Chlorophyll-a concentration is one of the most measured metrics in both water quality and plant health monitoring. It is an indicator of algal biomass and provides insight into stressors such as eutrophication and bloom risk. It is also a widely used metric in terrestrial ecosystems as an indicator of photosynthetic activity and nutrient limitation. Most currently used laboratory-based methods for measuring chlorophyll-a exploit spectroscopic techniques and require expensive instrumentation, like spectrophotometer or fluorometer. In addition, the readings are taken inside a black box to avoid optical noise. The purpose of this thesis is to propose a smart, low-cost, and portable sensor system to measure the concentration of chlorophyll-a in an extracted solution.

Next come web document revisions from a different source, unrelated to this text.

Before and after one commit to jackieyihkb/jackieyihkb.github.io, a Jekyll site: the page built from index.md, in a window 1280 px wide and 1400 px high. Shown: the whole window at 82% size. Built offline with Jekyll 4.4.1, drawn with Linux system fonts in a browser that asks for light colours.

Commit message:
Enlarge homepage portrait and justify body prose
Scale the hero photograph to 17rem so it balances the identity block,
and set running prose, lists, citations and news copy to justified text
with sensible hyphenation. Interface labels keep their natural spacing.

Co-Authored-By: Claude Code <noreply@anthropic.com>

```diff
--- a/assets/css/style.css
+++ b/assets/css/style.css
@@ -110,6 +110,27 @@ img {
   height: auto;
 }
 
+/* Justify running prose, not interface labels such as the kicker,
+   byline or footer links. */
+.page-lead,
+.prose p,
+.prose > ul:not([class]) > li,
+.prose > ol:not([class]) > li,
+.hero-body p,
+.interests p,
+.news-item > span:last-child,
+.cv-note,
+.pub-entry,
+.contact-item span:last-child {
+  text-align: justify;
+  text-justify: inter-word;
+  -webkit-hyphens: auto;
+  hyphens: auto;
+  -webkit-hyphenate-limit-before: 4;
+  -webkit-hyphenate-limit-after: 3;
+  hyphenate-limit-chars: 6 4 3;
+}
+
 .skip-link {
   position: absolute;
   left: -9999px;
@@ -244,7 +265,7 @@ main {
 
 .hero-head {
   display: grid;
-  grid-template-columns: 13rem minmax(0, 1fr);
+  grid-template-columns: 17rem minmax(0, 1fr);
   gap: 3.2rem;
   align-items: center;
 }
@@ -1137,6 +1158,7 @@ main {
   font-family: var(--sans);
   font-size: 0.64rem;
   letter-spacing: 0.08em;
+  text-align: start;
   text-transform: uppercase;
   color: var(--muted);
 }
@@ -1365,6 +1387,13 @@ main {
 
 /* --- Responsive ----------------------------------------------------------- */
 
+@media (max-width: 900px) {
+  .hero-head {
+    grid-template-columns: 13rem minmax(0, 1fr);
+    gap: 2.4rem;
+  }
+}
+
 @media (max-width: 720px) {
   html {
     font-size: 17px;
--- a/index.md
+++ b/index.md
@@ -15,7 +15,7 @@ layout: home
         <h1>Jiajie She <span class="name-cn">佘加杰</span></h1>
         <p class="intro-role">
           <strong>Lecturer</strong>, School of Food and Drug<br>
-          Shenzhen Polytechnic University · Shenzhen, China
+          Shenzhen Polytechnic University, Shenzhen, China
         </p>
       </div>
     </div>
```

The goals were achieved using two distinct spectral method. The first approach involves two consumer-grade spectral sensors that read the optical reflectance at 12 discrete wavelengths in visible and near-infrared spectra. The system was tuned for an optimal distance from the sensors to the solution and an enclosure was printed to maintain the distance, as well as to avoid natural light interference. Extracted chlorophyll-a solutions of 52 different concentrations were prepared, and at least 5 readings per sample were taken using the proposed smart sensor system. The ground truth values of the samples were measured in the laboratory using Thermo Nano 2000C. After cleaning the anomalous data, different machine learning models were trained to determine the significant wavelengths that contribute most towards chlorophyll-a measurement. Finally, a decision tree model with 5 important features was chosen based on the lowest Root Mean Square and Mean Absolute Error when it was tested on the validation set. The final model resulted in a mean error of ±0.9 μg/L when applied on the test set. The total cost for the device was around CAD 135. For the next approach, a rapid system has been proposed using electric impedance spectroscopy (EIS) to measure the concentration of chlorophyll-a, extracted into 95%(v/v) ethanol. Two electrodes accompanied with a high precision impedance converter from Analog Device was used for the development of the sensor. The system was tuned for a fixed electrode orientation, effective area, electrode to electrode distance and excitation voltage by studying different relevant experiments. The proposed sensor was calibrated using the impedance of 95%(v/v) ethanol. Extracted chlorophyll solutions of 60 different concentrations were prepared. At least 5 readings per sample were taken using the proposed system from 1.5 kHz to 7.5 kHz. Samples were then analyzed using standard methods by a spectrophotometer (Genesys20) from Thermo Scientific. Study of Pearson coefficient, principal component analysis, variance inflation factor and backward elimination were used to identify the significant features for chlorophyll-a measurement using EIS. Finally, a simple linear regression model with 11 important features in the range 2.3kHz to 4.7kHz was chosen based on the lowest Root Mean Square (RMS) and Mean Absolute (MA) Error. The coefficient of determination, R2 of the fitted model was 0.93. MAE for the final proposed model is ±0.904 μgL-1 when applied on the test set.
Chlorophyll-a, Electrical impedance spectroscopy, spectroscopy, water quality monitoring, rapid sensor
Master of Science (M.Sc.)
Electrical and Computer Engineering